*** Block opens ***
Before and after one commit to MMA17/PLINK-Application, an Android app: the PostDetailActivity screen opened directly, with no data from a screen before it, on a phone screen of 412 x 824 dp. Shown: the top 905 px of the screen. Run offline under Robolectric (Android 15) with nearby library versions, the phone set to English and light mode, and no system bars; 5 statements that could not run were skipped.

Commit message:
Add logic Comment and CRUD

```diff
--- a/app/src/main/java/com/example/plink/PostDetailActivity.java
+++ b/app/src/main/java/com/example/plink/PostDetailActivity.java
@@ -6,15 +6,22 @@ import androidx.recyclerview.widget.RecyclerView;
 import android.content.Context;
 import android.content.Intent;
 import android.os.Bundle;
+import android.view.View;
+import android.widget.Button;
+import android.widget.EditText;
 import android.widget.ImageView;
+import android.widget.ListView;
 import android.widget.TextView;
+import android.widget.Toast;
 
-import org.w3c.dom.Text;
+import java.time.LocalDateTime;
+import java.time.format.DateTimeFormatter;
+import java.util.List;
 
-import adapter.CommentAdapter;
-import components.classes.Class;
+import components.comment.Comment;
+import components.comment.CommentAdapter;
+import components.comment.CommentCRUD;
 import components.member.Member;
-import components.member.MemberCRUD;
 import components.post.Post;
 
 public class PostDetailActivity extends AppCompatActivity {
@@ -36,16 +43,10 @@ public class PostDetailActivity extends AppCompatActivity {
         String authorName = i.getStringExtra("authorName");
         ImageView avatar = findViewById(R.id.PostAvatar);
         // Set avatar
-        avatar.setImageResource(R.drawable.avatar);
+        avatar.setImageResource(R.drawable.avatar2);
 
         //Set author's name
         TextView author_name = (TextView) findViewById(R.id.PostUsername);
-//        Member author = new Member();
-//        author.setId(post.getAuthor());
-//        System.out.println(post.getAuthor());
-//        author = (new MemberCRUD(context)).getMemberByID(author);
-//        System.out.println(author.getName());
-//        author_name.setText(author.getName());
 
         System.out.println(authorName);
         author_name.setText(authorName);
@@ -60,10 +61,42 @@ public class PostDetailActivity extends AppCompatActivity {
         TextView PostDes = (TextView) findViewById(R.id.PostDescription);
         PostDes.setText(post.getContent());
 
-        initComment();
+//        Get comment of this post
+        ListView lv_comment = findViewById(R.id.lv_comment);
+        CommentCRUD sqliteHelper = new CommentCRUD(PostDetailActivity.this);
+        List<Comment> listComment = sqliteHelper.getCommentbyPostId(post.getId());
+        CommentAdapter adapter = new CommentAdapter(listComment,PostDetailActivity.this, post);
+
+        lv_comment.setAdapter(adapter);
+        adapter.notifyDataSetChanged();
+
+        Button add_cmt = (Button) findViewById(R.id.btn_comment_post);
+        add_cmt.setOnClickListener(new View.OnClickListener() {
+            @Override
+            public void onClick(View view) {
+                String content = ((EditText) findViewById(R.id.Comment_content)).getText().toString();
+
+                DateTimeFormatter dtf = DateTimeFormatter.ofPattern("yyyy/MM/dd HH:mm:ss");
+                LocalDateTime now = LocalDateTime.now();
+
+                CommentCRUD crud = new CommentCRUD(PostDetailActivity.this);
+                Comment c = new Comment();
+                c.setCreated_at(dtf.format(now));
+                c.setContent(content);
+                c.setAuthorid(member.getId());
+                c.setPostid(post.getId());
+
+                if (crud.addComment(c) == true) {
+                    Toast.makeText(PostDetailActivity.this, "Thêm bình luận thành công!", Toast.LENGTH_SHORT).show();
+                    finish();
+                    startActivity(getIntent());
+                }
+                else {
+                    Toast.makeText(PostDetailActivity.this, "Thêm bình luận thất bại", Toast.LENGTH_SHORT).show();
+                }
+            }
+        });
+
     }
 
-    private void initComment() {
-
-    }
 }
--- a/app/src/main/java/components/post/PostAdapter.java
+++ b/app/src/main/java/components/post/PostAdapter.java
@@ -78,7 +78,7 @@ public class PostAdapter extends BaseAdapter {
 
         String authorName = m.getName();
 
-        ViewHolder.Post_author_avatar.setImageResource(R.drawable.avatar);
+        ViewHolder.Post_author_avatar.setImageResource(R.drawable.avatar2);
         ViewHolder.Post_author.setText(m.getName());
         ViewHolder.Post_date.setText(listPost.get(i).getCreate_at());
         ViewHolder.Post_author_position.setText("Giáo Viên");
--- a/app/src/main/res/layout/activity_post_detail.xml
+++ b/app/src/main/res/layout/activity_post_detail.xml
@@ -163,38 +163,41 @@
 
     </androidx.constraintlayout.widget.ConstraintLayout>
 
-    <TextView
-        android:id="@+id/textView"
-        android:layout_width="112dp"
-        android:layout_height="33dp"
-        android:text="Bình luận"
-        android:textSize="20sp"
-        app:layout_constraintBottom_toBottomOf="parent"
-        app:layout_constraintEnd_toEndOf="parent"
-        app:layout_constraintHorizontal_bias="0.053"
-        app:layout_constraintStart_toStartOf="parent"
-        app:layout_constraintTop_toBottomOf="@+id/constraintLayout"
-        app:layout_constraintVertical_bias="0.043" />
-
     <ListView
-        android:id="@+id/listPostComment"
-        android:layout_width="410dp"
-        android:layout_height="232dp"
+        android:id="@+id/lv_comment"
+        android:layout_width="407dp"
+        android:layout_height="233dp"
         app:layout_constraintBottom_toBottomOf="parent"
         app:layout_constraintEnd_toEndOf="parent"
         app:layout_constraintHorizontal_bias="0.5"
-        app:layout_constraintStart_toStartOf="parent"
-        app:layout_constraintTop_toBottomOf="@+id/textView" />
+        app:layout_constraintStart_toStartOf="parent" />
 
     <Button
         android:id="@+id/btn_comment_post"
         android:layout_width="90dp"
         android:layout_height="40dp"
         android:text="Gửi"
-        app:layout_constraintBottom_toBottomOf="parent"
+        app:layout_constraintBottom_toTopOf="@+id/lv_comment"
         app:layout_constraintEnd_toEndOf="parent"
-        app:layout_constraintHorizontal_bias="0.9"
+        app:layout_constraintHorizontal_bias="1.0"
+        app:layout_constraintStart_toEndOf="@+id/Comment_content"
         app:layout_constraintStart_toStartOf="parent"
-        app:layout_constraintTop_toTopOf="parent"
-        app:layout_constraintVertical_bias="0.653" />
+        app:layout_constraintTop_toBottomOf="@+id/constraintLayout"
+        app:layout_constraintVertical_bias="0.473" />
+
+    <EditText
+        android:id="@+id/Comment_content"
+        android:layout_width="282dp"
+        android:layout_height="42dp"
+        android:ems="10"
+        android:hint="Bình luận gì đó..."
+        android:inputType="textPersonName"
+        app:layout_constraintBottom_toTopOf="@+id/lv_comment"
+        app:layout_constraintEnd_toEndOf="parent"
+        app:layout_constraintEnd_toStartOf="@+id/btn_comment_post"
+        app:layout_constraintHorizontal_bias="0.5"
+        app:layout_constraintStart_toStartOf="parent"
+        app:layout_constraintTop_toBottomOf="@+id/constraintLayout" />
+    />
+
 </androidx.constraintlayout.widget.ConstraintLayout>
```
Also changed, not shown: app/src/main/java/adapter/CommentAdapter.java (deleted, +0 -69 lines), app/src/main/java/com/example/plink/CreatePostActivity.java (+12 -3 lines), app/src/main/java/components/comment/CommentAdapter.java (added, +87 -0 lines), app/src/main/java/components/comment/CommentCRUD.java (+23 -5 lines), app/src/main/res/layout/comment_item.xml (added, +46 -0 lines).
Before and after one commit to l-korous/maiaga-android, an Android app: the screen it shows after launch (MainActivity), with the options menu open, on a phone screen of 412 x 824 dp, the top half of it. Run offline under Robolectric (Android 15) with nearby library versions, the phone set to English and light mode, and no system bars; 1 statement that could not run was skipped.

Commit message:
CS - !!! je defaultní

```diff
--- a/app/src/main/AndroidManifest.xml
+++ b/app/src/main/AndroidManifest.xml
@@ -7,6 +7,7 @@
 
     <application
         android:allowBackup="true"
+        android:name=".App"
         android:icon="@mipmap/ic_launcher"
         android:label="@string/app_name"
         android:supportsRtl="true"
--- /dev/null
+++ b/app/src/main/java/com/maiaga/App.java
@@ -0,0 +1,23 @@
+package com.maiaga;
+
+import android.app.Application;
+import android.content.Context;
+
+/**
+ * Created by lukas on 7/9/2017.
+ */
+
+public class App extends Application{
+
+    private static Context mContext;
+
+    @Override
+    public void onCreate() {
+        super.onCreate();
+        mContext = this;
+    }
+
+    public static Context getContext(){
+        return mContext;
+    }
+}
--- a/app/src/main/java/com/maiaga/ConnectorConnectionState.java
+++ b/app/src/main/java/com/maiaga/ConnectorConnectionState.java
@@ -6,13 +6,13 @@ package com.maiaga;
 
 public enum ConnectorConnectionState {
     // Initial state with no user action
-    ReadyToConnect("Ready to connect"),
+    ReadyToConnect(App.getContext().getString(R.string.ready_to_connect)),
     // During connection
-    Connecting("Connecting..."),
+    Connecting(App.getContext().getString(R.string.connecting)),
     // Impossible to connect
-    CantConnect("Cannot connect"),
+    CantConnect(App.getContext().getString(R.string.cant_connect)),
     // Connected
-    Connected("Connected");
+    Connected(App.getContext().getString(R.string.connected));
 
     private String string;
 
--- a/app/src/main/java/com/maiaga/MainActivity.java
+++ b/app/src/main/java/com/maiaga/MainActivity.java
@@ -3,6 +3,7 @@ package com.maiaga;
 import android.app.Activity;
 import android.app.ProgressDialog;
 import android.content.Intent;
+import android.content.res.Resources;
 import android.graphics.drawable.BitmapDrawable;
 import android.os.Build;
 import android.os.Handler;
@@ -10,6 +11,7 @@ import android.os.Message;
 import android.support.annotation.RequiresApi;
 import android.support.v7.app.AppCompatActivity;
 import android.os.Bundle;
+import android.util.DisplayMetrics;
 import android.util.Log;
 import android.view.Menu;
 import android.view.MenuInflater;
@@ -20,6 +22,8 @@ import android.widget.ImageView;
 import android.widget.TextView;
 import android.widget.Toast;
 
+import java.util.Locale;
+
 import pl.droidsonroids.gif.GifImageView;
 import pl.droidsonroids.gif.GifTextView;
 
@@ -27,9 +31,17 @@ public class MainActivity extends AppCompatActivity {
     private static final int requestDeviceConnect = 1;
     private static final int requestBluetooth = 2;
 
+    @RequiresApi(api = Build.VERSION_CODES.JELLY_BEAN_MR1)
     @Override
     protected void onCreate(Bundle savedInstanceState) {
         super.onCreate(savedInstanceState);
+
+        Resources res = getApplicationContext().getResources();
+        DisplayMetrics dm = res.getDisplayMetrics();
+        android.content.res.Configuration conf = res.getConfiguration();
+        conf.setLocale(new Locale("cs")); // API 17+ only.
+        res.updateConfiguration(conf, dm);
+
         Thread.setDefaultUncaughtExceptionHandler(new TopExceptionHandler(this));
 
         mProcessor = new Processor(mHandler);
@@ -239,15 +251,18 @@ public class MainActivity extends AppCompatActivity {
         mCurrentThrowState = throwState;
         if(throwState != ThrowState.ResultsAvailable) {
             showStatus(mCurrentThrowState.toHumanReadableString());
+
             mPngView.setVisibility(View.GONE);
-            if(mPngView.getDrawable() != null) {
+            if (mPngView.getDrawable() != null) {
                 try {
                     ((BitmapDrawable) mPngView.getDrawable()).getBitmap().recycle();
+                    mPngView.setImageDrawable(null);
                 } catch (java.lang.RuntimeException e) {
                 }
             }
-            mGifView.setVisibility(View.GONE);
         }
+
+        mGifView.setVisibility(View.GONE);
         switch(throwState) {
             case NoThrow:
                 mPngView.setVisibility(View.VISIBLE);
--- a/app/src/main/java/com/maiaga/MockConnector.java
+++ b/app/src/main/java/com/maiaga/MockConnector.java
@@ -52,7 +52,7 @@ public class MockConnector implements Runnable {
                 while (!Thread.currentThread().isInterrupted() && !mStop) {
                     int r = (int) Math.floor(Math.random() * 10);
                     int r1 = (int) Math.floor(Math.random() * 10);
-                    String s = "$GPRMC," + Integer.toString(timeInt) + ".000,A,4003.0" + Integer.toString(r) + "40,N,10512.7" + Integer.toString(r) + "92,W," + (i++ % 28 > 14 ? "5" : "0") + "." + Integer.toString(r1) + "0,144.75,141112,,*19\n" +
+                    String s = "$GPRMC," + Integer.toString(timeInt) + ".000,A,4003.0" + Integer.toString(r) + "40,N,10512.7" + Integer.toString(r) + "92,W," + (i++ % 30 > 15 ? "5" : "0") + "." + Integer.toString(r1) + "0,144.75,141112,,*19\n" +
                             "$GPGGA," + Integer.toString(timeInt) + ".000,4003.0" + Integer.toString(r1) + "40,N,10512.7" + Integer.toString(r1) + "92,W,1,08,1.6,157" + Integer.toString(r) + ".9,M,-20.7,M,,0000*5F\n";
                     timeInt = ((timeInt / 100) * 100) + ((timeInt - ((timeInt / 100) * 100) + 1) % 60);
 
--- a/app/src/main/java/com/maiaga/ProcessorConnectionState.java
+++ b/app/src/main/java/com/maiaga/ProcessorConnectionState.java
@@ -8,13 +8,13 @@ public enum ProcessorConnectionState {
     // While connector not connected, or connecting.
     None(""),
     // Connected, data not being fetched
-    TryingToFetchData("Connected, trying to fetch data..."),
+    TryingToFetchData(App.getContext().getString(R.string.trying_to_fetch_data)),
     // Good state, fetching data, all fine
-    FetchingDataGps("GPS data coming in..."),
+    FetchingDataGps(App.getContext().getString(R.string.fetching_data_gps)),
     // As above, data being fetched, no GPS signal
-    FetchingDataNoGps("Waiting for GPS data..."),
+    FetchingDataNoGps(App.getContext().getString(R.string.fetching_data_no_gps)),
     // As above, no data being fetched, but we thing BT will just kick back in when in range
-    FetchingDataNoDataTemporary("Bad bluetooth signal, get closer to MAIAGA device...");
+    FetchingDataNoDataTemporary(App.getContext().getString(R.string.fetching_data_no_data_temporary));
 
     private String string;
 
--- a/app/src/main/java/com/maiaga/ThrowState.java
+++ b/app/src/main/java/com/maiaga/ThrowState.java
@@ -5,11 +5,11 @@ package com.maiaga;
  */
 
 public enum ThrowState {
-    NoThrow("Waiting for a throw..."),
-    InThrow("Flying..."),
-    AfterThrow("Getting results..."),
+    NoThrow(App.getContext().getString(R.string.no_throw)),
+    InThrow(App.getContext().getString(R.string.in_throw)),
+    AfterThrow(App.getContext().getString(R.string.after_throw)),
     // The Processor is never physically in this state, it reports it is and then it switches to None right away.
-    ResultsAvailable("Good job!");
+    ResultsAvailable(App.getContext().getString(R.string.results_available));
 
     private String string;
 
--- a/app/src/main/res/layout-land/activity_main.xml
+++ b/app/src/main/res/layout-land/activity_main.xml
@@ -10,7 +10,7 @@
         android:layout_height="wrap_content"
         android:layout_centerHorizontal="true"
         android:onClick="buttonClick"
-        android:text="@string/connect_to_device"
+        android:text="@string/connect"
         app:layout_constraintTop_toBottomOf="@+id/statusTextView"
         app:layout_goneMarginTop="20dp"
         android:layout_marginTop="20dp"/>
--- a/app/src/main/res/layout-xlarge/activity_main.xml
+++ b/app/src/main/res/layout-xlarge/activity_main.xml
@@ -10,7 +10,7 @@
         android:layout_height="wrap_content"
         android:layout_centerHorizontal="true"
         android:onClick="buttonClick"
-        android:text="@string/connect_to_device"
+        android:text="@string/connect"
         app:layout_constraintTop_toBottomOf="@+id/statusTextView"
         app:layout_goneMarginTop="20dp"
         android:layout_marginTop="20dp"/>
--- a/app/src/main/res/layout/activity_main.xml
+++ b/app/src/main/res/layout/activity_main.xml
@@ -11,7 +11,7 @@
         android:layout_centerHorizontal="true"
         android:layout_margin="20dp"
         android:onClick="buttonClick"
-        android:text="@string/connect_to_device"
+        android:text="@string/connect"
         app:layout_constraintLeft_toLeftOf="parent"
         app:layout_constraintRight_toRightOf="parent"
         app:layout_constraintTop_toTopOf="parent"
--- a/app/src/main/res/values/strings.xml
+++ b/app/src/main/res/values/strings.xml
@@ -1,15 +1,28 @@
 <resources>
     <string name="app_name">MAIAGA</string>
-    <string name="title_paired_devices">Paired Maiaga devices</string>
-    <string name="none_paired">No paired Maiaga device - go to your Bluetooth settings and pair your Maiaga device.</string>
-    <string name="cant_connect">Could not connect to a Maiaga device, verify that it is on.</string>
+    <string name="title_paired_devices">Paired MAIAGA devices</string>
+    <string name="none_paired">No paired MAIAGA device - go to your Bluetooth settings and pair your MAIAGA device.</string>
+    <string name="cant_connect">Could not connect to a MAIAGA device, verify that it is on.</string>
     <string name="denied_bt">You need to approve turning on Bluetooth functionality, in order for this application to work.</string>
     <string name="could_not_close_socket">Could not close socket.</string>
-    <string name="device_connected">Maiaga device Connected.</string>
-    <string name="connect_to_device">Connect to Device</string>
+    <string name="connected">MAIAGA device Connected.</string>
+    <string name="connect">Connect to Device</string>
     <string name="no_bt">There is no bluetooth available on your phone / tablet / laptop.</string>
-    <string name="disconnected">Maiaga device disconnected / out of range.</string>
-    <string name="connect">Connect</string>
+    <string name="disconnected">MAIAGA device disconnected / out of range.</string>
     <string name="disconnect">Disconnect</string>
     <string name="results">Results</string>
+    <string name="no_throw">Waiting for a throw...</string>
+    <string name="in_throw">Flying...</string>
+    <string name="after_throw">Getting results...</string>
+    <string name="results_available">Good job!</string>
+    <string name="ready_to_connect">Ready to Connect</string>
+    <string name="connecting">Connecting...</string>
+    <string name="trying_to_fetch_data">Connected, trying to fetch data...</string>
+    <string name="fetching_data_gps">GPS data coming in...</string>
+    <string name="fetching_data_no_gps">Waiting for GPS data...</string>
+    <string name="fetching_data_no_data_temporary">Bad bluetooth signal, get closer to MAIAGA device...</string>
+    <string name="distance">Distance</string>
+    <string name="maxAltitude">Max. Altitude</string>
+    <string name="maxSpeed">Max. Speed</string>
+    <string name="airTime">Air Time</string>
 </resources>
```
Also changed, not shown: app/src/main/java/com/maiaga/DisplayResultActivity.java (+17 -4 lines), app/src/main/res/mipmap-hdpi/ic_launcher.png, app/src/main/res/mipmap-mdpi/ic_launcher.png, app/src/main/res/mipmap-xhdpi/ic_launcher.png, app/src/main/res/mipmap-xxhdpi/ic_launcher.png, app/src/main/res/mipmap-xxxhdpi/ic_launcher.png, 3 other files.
*** Block closes ***
* [TASK BRIEF]: Check each line above for the word "private", and give only the number of lines that contain it.

* [EXERCISE ANSWER]: 7